| Exercise objective |
Report every line in the listing below where the string "current" shows up.

| Input material |
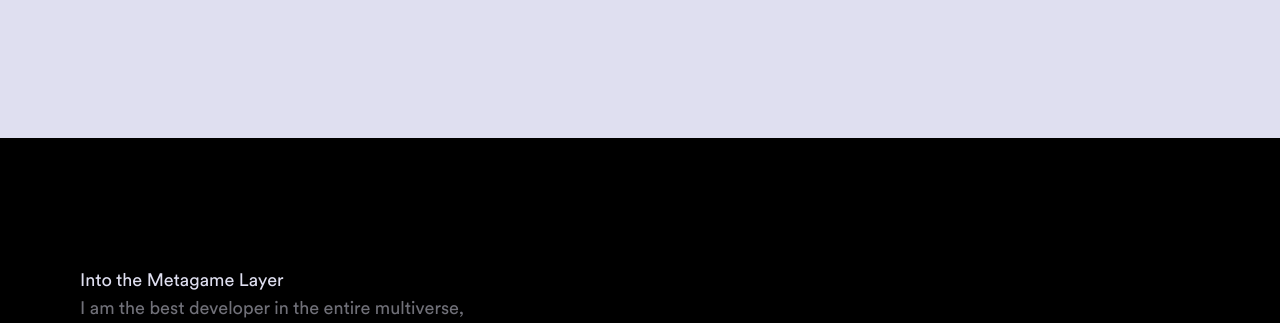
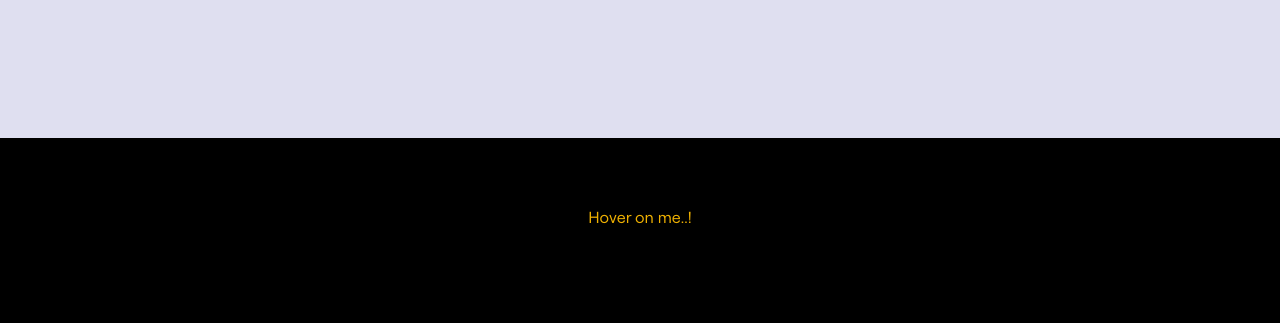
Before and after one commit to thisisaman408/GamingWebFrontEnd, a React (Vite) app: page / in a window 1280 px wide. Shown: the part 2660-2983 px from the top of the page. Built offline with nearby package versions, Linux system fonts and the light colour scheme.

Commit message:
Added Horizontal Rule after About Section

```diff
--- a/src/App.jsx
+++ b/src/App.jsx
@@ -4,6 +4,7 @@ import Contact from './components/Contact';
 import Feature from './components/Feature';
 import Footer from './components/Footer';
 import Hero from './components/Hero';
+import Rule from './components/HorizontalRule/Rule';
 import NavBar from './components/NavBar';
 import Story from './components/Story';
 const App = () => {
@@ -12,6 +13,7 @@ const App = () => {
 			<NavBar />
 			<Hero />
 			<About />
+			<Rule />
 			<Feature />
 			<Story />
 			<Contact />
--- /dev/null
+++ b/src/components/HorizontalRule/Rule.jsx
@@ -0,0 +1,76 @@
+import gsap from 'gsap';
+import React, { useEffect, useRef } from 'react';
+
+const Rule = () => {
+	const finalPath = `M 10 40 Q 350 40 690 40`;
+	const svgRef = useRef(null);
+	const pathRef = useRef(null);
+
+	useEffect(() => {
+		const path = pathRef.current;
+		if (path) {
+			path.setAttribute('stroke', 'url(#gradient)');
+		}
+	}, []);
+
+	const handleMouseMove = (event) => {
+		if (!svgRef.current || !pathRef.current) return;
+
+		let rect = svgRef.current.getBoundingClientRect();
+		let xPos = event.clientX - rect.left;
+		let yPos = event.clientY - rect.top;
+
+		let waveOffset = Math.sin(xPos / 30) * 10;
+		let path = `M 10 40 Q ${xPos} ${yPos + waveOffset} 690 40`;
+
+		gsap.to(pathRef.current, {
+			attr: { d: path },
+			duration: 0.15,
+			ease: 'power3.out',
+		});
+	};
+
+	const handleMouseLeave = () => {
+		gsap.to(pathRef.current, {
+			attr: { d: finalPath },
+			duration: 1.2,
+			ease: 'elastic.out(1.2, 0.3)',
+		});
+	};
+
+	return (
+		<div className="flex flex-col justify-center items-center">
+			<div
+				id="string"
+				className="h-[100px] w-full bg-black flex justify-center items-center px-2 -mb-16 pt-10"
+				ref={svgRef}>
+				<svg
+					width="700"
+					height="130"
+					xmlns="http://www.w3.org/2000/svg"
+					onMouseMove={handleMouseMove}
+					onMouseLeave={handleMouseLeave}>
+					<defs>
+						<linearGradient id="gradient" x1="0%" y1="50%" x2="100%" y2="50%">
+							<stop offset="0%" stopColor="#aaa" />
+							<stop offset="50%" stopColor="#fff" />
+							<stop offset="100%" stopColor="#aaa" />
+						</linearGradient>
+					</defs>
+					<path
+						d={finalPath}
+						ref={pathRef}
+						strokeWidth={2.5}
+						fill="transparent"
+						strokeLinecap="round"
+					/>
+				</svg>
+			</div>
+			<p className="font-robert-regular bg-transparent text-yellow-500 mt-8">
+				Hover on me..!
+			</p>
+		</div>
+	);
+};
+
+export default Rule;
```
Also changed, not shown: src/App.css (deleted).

| Response area |
+		const path = pathRef.current;
+		if (!svgRef.current || !pathRef.current) return;
+		let rect = svgRef.current.getBoundingClientRect();
+		gsap.to(pathRef.current, {
+		gsap.to(pathRef.current, {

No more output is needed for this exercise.